What is required: Across the records that follow, determine how many lines contain "cells" and give only the resulting number.

Stored data:
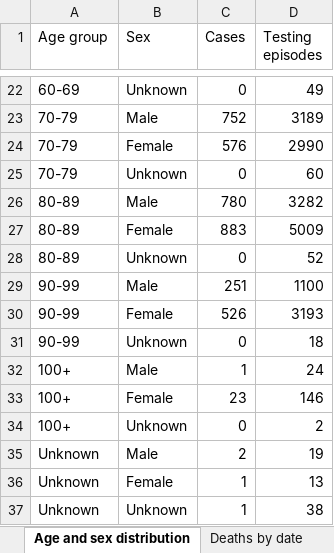
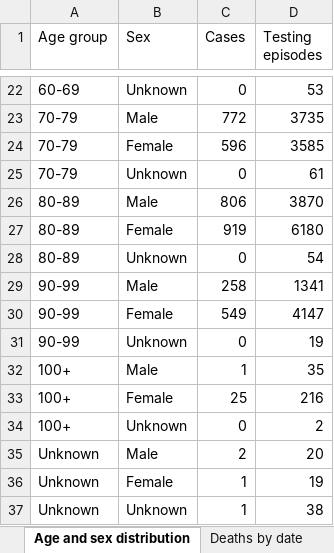
Before and after one commit to pete-arnold/R-basics, an Excel workbook: data/covid-19-wales.xlsx, sheet Age and sex distribution, drawn as a sheet; only a part is shown, gaps mark what is left out; values as stored, in another font and other column widths than the file's, no borders; the diff covers the shown part only; the diff names each change by its address in the sheet, - before the commit and + after, or states it on an @@ line.

```diff
--- a/data/covid-19-wales.xlsx (sheet Age and sex distribution)
+++ b/data/covid-19-wales.xlsx (sheet Age and sex distribution)
-D22 (Testing episodes): 49
+D22 (Testing episodes): 53
-C23 (Cases): 752
+C23 (Cases): 772
-D23 (Testing episodes): 3189
+D23 (Testing episodes): 3735
-C24 (Cases): 576
+C24 (Cases): 596
-D24 (Testing episodes): 2990
+D24 (Testing episodes): 3585
-D25 (Testing episodes): 60
+D25 (Testing episodes): 61
-C26 (Cases): 780
+C26 (Cases): 806
-D26 (Testing episodes): 3282
+D26 (Testing episodes): 3870
-C27 (Cases): 883
+C27 (Cases): 919
-D27 (Testing episodes): 5009
+D27 (Testing episodes): 6180
-D28 (Testing episodes): 52
+D28 (Testing episodes): 54
-C29 (Cases): 251
+C29 (Cases): 258
-D29 (Testing episodes): 1100
+D29 (Testing episodes): 1341
-C30 (Cases): 526
+C30 (Cases): 549
-D30 (Testing episodes): 3193
+D30 (Testing episodes): 4147
-D31 (Testing episodes): 18
+D31 (Testing episodes): 19
-D32 (Testing episodes): 24
+D32 (Testing episodes): 35
-C33 (Cases): 23
+C33 (Cases): 25
-D33 (Testing episodes): 146
+D33 (Testing episodes): 216
-D35 (Testing episodes): 19
+D35 (Testing episodes): 20
-D36 (Testing episodes): 13
+D36 (Testing episodes): 19
```
Also changed, not shown: 32 edited cells elsewhere in this sheet, sheet Tests by specimen date, sheet Deaths by date, sheet Deaths by LHB, sheet Contents, other sheet tabs, charts or pictures, data/covid-19.xlsx, 2 other files.
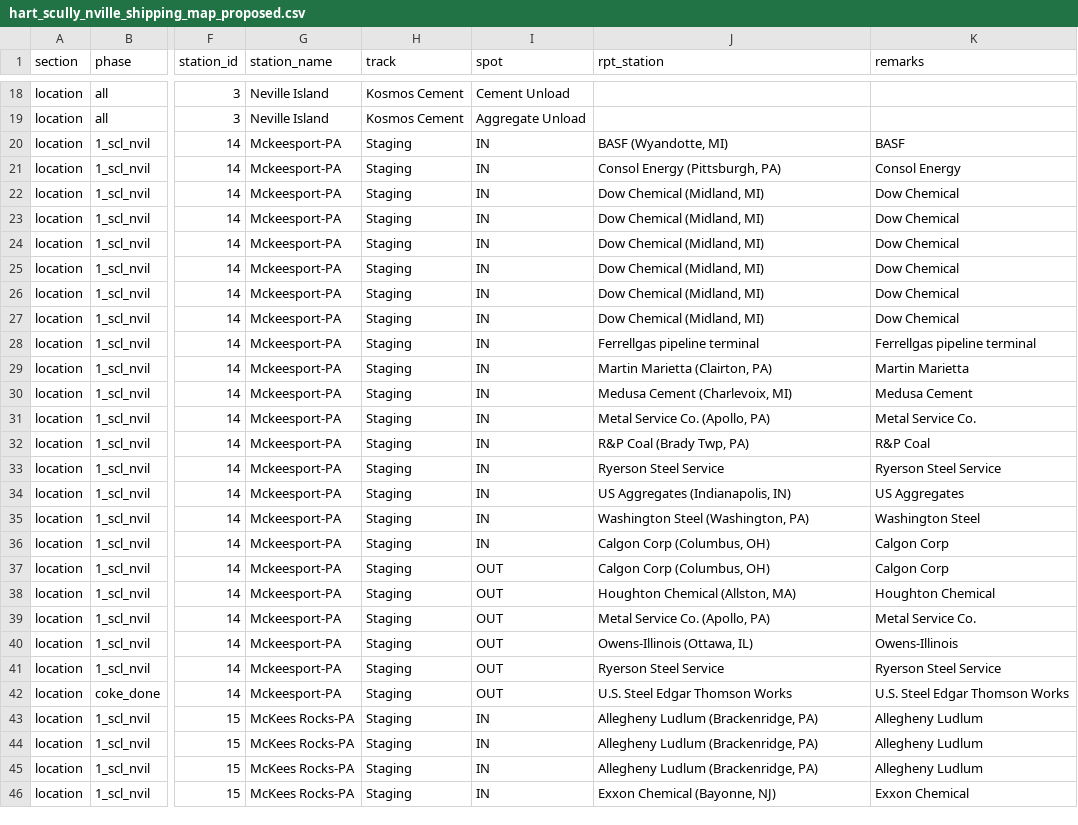
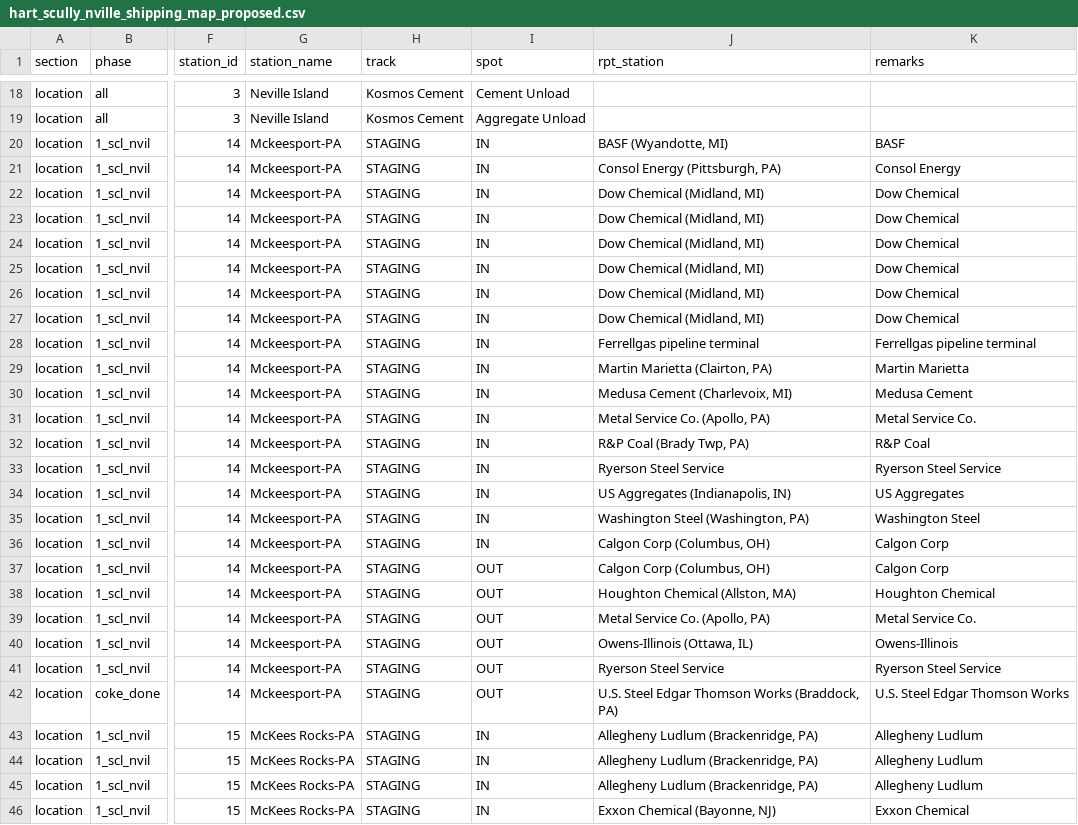
Before and after one commit to lnevo/sts-docker-helpers, a CSV file: seed/inputs/hart_scully_nville_shipping_map_proposed.csv, drawn as a sheet; only a part is shown, gaps mark what is left out; the diff covers the shown part only; the diff names each change by its address in the sheet, - before the commit and + after, or states it on an @@ line.

```diff
--- a/seed/inputs/hart_scully_nville_shipping_map_proposed.csv
+++ b/seed/inputs/hart_scully_nville_shipping_map_proposed.csv
-H20:H46 (track): Staging
+H20:H46 (track): STAGING
-J42 (rpt_station): U.S. Steel Edgar Thomson Works
+J42 (rpt_station): U.S. Steel Edgar Thomson Works (Braddock, PA)
```
Also changed, not shown: 21 edited cells elsewhere in this file, seed/inputs/hart_ix_shipping_map_proposed.csv, 38 other files.
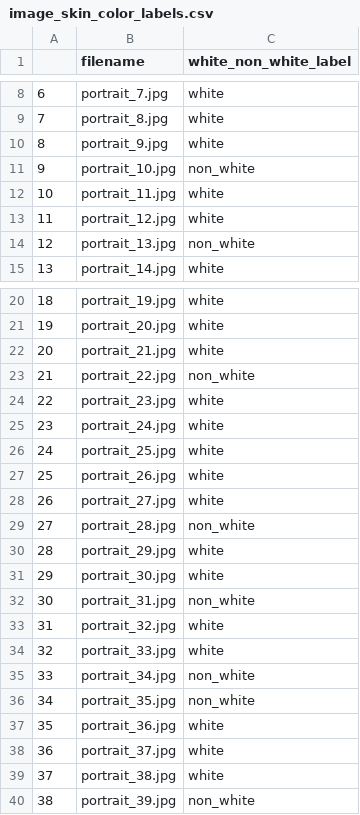
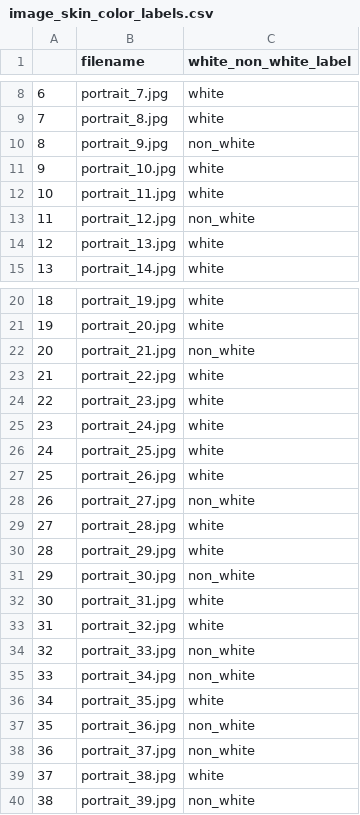
Before and after one commit to addishp/QTM350_aws_project, a CSV file: image_skin_color_labels.csv, drawn as a sheet; only a part is shown, gaps mark what is left out; the diff covers the shown part only.

Commit message:
Add files via upload

```diff
--- a/image_skin_color_labels.csv
+++ b/image_skin_color_labels.csv
@@ -9,7 +9,7 @@
 7,portrait_8.jpg,white
-8,portrait_9.jpg,white
-9,portrait_10.jpg,non_white
+8,portrait_9.jpg,non_white
+9,portrait_10.jpg,white
 10,portrait_11.jpg,white
-11,portrait_12.jpg,white
-12,portrait_13.jpg,non_white
+11,portrait_12.jpg,non_white
+12,portrait_13.jpg,white
 13,portrait_14.jpg,white
@@ -21,4 +21,4 @@
 19,portrait_20.jpg,white
-20,portrait_21.jpg,white
-21,portrait_22.jpg,non_white
+20,portrait_21.jpg,non_white
+21,portrait_22.jpg,white
 22,portrait_23.jpg,white
@@ -27,13 +27,13 @@
 25,portrait_26.jpg,white
-26,portrait_27.jpg,white
-27,portrait_28.jpg,non_white
+26,portrait_27.jpg,non_white
+27,portrait_28.jpg,white
 28,portrait_29.jpg,white
-29,portrait_30.jpg,white
-30,portrait_31.jpg,non_white
+29,portrait_30.jpg,non_white
+30,portrait_31.jpg,white
 31,portrait_32.jpg,white
-32,portrait_33.jpg,white
+32,portrait_33.jpg,non_white
 33,portrait_34.jpg,non_white
-34,portrait_35.jpg,non_white
-35,portrait_36.jpg,white
-36,portrait_37.jpg,white
+34,portrait_35.jpg,white
+35,portrait_36.jpg,non_white
+36,portrait_37.jpg,non_white
 37,portrait_38.jpg,white
```
Also changed, not shown: 3 edited cells elsewhere in this file.
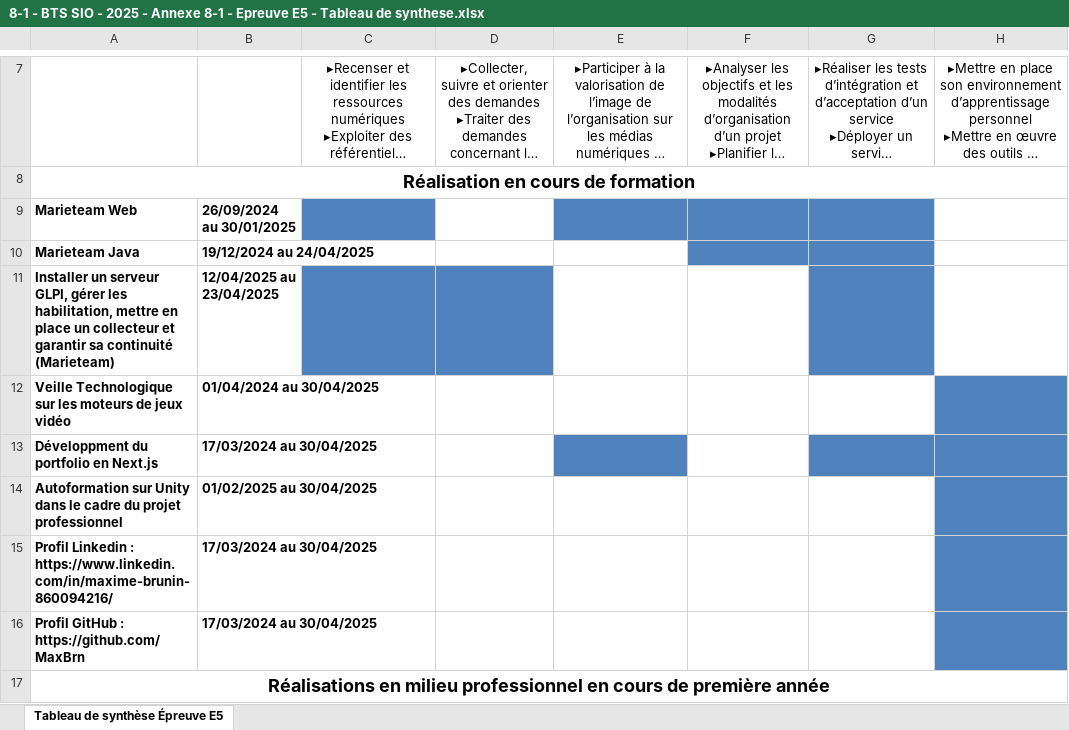
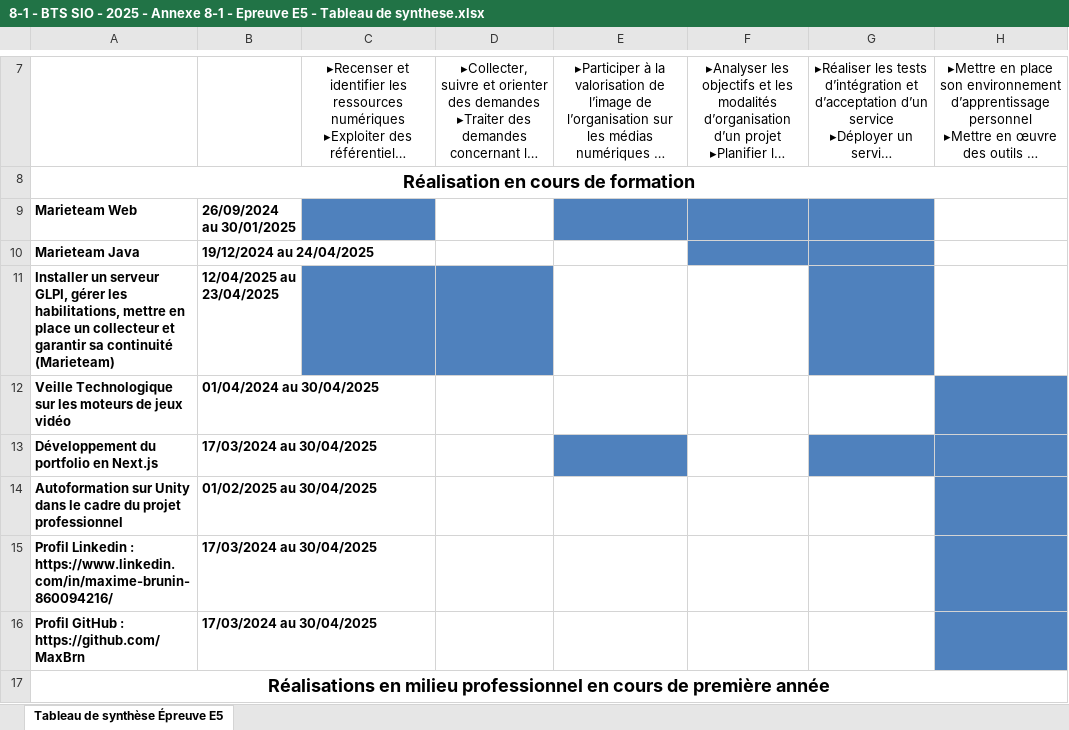
Before and after one commit to MaxBrn/portoflio, an Excel workbook: public/competence/8-1 - BTS SIO - 2025 - Annexe 8-1 - Epreuve E5 - Tableau de synthese.xlsx, sheet Tableau de synthèse Épreuve E5, drawn as a sheet; only a part is shown, gaps mark what is left out; long unchanged cells end in …; values as stored, in another font and other column widths than the file's, no borders; the diff names each change by its address in the sheet, - before the commit and + after, or states it on an @@ line.

```diff
--- a/public/competence/8-1 - BTS SIO - 2025 - Annexe 8-1 - Epreuve E5 - Tableau de synthese.xlsx (sheet Tableau de synthèse Épreuve E5)
+++ b/public/competence/8-1 - BTS SIO - 2025 - Annexe 8-1 - Epreuve E5 - Tableau de synthese.xlsx (sheet Tableau de synthèse Épreuve E5)
-A11: …gérer les habilitation, mettre en…
+A11: …gérer les habilitations, mettre en…
-A13: Développment du portfolio en Next.js
+A13: Développement du portfolio en Next.js
```
Also changed, not shown: 2 other files.
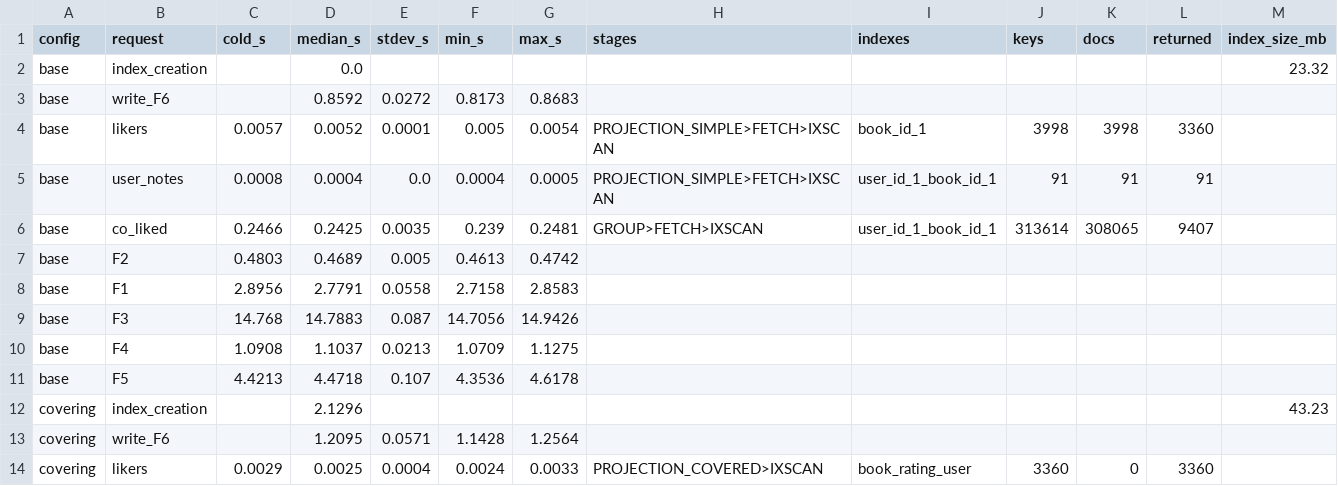
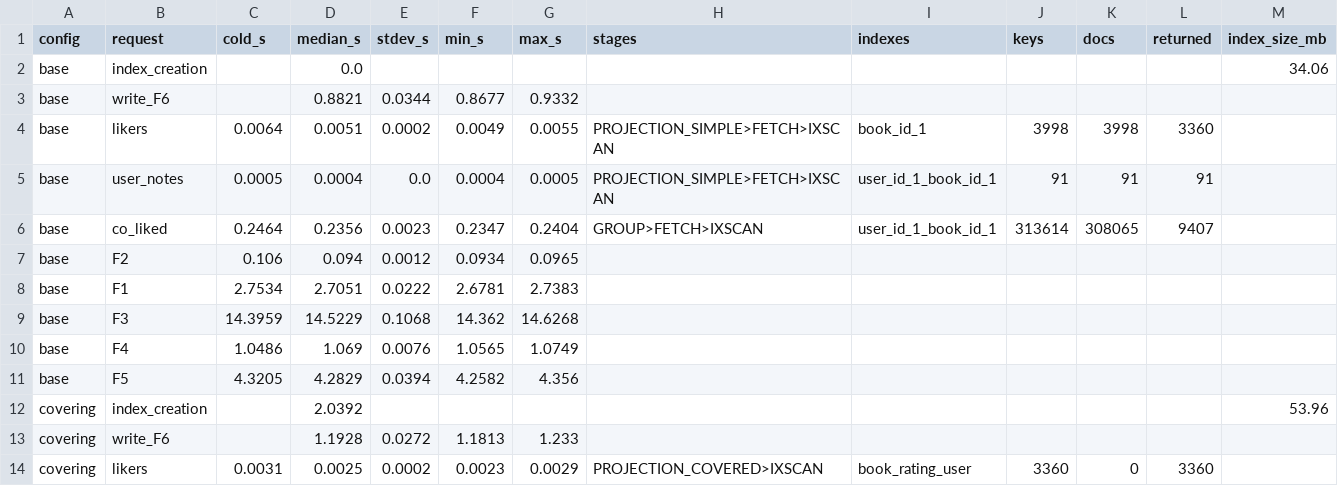
Before and after one commit to Pathis13/BookScope, a CSV file: results/bench_summary.csv, drawn as a sheet; only a part is shown; the diff covers the shown part only.

```diff
--- a/results/bench_summary.csv
+++ b/results/bench_summary.csv
@@ -1,14 +1,14 @@
 config,request,cold_s,median_s,stdev_s,min_s,max_s,stages,indexes,keys,docs,returned,index_size_mb
-base,index_creation,,0.0,,,,,,,,,23.32
-base,write_F6,,0.8592,0.0272,0.8173,0.8683,,,,,,
-base,likers,0.0057,0.0052,0.0001,0.005,0.0054,PROJECTION_SIMPLE>FETCH>IXSCAN,book_id_1,3998,3998,3360,
-base,user_notes,0.0008,0.0004,0.0,0.0004,0.0005,PROJECTION_SIMPLE>FETCH>IXSCAN,user_id_1_book_id_1,91,91,91,
-base,co_liked,0.2466,0.2425,0.0035,0.239,0.2481,GROUP>FETCH>IXSCAN,user_id_1_book_id_1,313614,308065,9407,
-base,F2,0.4803,0.4689,0.005,0.4613,0.4742,,,,,,
-base,F1,2.8956,2.7791,0.0558,2.7158,2.8583,,,,,,
-base,F3,14.768,14.7883,0.087,14.7056,14.9426,,,,,,
-base,F4,1.0908,1.1037,0.0213,1.0709,1.1275,,,,,,
-base,F5,4.4213,4.4718,0.107,4.3536,4.6178,,,,,,
-covering,index_creation,,2.1296,,,,,,,,,43.23
-covering,write_F6,,1.2095,0.0571,1.1428,1.2564,,,,,,
-covering,likers,0.0029,0.0025,0.0004,0.0024,0.0033,PROJECTION_COVERED>IXSCAN,book_rating_user,3360,0,3360,
+base,index_creation,,0.0,,,,,,,,,34.06
+base,write_F6,,0.8821,0.0344,0.8677,0.9332,,,,,,
+base,likers,0.0064,0.0051,0.0002,0.0049,0.0055,PROJECTION_SIMPLE>FETCH>IXSCAN,book_id_1,3998,3998,3360,
+base,user_notes,0.0005,0.0004,0.0,0.0004,0.0005,PROJECTION_SIMPLE>FETCH>IXSCAN,user_id_1_book_id_1,91,91,91,
+base,co_liked,0.2464,0.2356,0.0023,0.2347,0.2404,GROUP>FETCH>IXSCAN,user_id_1_book_id_1,313614,308065,9407,
+base,F2,0.106,0.094,0.0012,0.0934,0.0965,,,,,,
+base,F1,2.7534,2.7051,0.0222,2.6781,2.7383,,,,,,
+base,F3,14.3959,14.5229,0.1068,14.362,14.6268,,,,,,
+base,F4,1.0486,1.069,0.0076,1.0565,1.0749,,,,,,
+base,F5,4.3205,4.2829,0.0394,4.2582,4.356,,,,,,
+covering,index_creation,,2.0392,,,,,,,,,53.96
+covering,write_F6,,1.1928,0.0272,1.1813,1.233,,,,,,
+covering,likers,0.0031,0.0025,0.0002,0.0023,0.0029,PROJECTION_COVERED>IXSCAN,book_rating_user,3360,0,3360,
```
Also changed, not shown: 5 added rows, 5 removed rows and 7 edited cells elsewhere in this file, results/bench_raw.csv, results/compare_report.csv, 9 other files.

Task response: 5